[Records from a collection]
_ _ _ _ _

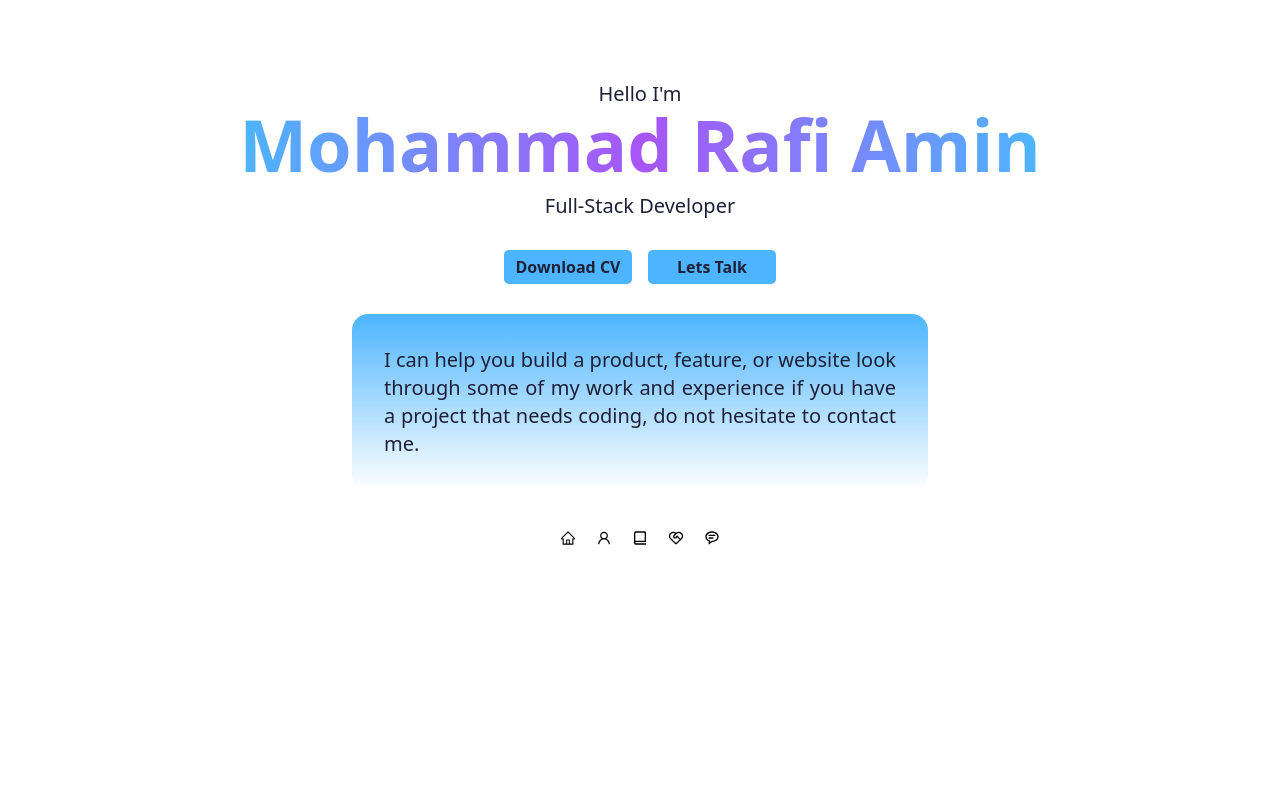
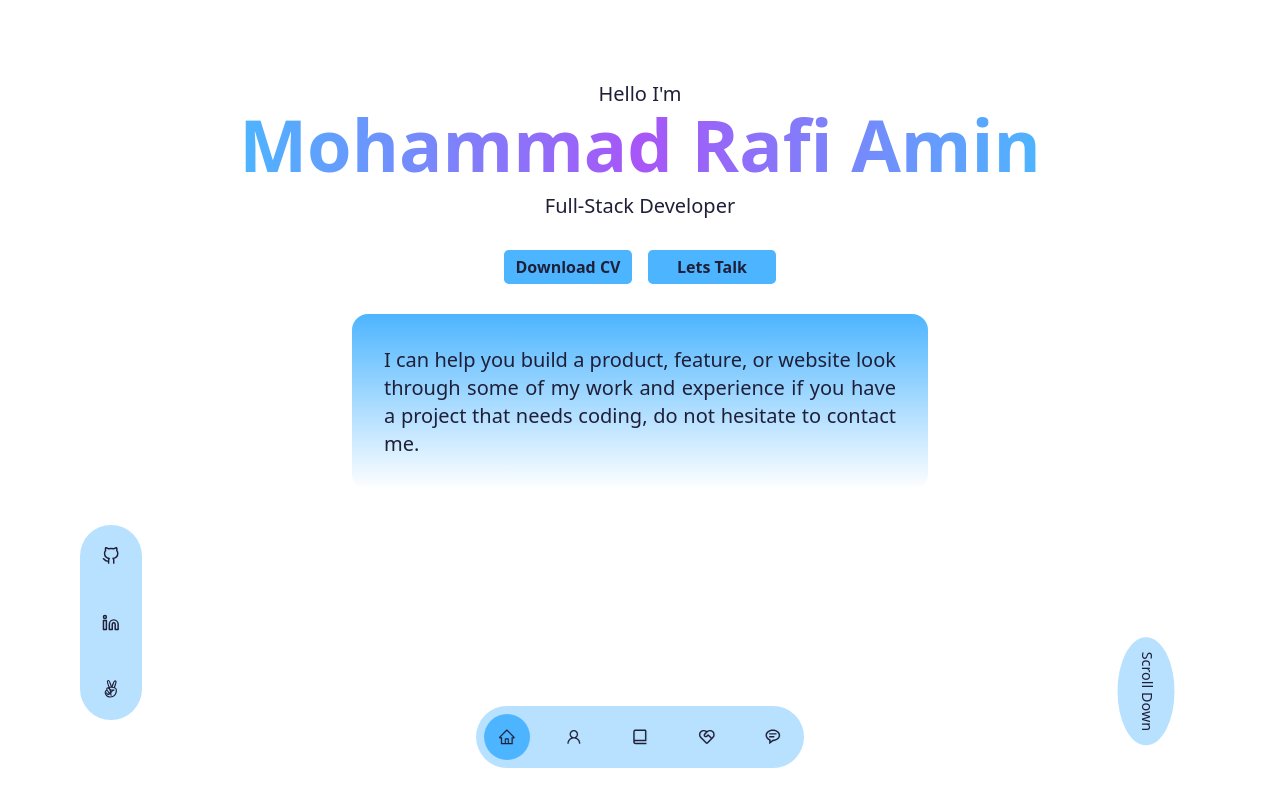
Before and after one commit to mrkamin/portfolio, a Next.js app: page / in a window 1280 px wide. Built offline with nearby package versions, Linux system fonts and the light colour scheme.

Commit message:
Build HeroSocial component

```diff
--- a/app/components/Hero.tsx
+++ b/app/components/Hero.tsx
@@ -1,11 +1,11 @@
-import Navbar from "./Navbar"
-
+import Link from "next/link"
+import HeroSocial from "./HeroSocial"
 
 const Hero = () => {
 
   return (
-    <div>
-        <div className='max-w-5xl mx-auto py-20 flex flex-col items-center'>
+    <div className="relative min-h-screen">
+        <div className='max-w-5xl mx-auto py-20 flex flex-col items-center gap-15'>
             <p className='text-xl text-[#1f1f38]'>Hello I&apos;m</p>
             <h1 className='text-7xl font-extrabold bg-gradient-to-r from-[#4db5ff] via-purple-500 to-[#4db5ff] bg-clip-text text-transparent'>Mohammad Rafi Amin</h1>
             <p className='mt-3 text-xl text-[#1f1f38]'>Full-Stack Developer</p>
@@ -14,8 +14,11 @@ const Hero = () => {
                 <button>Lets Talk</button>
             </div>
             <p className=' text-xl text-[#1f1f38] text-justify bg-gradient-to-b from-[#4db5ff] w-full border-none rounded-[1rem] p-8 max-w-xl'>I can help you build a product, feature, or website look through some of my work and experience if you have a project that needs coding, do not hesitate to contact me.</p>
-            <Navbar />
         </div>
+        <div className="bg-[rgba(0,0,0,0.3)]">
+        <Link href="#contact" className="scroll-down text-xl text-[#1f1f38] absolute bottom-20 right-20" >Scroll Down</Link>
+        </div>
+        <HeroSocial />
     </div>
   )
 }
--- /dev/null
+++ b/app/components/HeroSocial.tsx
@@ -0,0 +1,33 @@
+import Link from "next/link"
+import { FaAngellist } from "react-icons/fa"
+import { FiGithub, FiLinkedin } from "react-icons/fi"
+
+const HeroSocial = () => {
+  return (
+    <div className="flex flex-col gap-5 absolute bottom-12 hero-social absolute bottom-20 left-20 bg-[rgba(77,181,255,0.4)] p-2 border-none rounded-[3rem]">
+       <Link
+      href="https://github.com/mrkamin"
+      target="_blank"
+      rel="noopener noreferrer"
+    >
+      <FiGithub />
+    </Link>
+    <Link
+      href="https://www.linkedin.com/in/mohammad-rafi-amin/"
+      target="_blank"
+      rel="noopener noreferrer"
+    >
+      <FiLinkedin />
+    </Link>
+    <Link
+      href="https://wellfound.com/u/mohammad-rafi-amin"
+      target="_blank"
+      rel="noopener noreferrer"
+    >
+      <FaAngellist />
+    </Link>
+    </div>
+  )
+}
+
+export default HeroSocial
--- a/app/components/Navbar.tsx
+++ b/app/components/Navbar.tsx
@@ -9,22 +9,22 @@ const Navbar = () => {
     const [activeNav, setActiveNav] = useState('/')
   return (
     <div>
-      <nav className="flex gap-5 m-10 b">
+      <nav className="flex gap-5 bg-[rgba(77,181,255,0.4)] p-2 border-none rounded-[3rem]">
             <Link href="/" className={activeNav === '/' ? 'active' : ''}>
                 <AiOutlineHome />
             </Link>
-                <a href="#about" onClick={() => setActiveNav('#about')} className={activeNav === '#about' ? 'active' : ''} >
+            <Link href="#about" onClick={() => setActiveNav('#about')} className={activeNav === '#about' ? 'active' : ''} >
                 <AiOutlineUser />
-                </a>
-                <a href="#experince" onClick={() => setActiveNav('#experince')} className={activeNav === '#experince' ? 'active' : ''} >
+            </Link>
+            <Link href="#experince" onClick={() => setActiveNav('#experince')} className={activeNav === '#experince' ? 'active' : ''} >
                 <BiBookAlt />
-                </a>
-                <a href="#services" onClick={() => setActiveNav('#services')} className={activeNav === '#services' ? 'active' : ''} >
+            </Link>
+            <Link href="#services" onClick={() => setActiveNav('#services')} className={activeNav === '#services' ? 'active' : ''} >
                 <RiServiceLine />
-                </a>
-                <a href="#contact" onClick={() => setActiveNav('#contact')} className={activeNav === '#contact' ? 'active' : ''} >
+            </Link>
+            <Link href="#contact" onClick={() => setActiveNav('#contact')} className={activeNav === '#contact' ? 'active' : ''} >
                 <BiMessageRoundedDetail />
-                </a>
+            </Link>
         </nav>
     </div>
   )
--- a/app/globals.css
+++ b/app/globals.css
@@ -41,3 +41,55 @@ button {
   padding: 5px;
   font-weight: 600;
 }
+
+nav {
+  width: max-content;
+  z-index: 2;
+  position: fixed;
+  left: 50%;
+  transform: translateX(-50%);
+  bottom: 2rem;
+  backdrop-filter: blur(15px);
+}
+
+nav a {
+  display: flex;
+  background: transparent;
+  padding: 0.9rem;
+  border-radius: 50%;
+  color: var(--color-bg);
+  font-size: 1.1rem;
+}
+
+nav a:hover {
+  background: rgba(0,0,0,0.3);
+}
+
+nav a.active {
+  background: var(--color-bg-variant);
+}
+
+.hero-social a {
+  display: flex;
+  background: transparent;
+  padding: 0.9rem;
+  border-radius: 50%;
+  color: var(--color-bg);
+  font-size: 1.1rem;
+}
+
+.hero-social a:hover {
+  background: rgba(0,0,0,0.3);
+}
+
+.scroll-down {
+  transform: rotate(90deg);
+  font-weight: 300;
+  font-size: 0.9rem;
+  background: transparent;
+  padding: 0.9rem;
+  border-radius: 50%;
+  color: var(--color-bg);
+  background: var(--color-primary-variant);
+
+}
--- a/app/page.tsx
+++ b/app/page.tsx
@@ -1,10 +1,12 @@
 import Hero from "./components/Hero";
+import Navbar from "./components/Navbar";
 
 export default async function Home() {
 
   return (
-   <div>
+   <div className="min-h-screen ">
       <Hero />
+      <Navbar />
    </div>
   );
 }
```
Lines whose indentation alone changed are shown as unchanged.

_ _ _ _ _

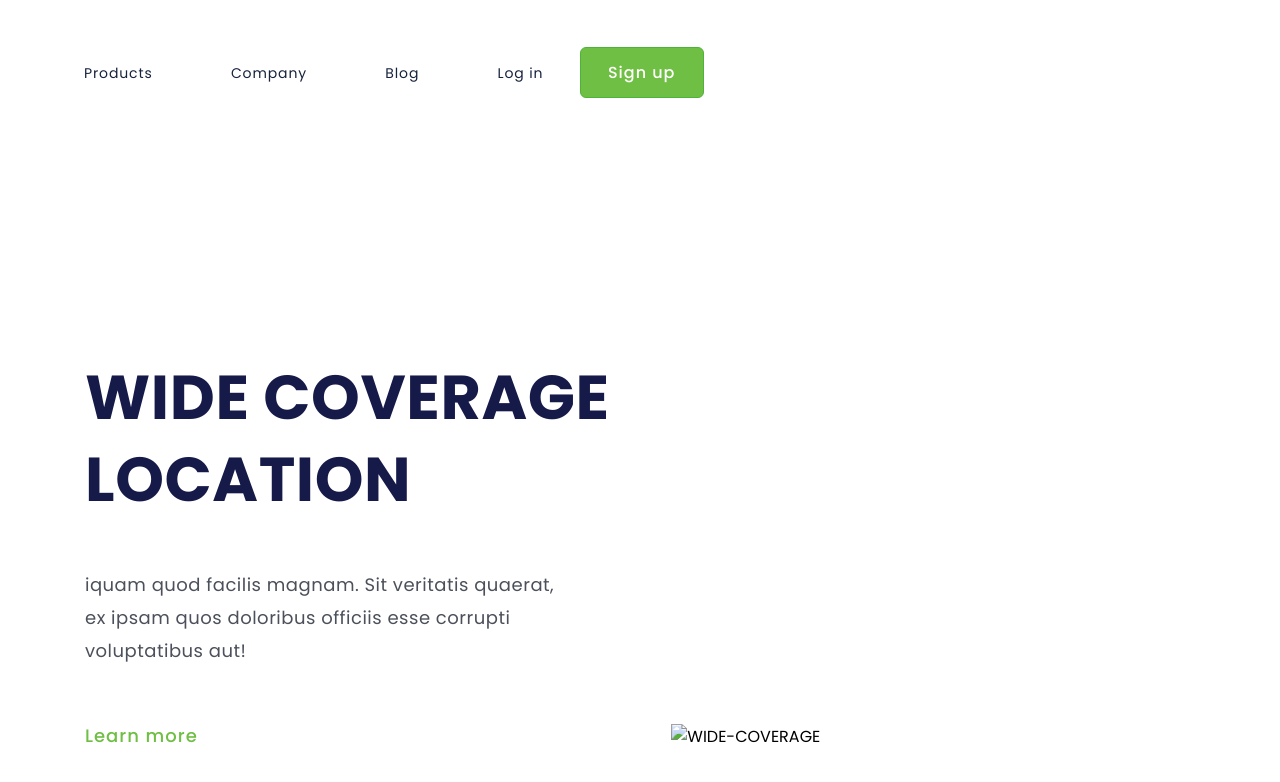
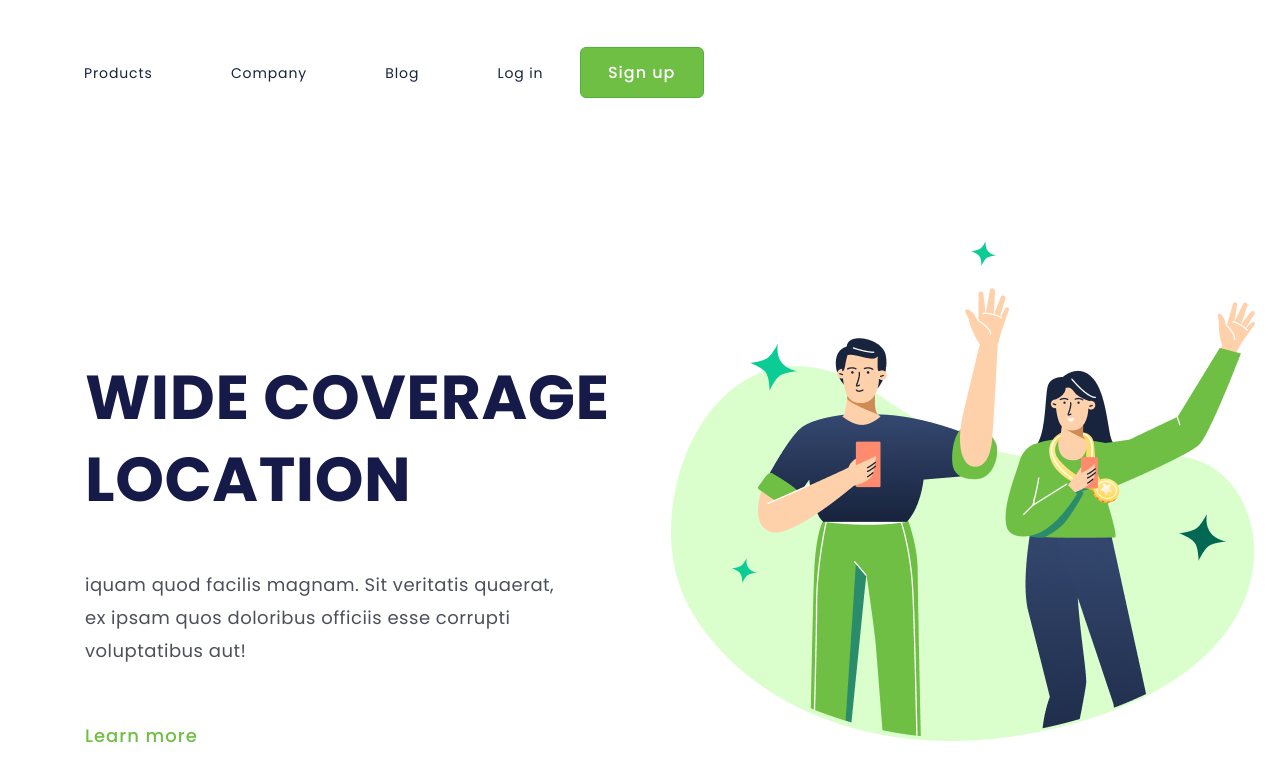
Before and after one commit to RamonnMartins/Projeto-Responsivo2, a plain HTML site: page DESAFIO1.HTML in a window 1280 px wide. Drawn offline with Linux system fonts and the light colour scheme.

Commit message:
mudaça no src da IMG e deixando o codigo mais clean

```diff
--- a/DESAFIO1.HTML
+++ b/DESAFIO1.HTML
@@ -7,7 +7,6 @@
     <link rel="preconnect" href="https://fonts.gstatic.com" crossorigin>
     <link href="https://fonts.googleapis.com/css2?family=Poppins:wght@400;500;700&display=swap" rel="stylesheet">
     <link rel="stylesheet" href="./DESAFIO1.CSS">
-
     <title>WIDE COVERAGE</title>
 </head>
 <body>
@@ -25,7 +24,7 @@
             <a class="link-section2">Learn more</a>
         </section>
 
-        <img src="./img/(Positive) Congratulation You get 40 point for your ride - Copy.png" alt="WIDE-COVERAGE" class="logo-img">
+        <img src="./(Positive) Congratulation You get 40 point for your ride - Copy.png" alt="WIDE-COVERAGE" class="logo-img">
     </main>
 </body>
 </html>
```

_ _ _ _ _

Your answer should consist of the lines above that hold the word "https".

+      href="https://github.com/mrkamin"
+      href="https://www.linkedin.com/in/mohammad-rafi-amin/"
+      href="https://wellfound.com/u/mohammad-rafi-amin"
     <link rel="preconnect" href="https://fonts.gstatic.com" crossorigin>
     <link href="https://fonts.googleapis.com/css2?family=Poppins:wght@400;500;700&display=swap" rel="stylesheet">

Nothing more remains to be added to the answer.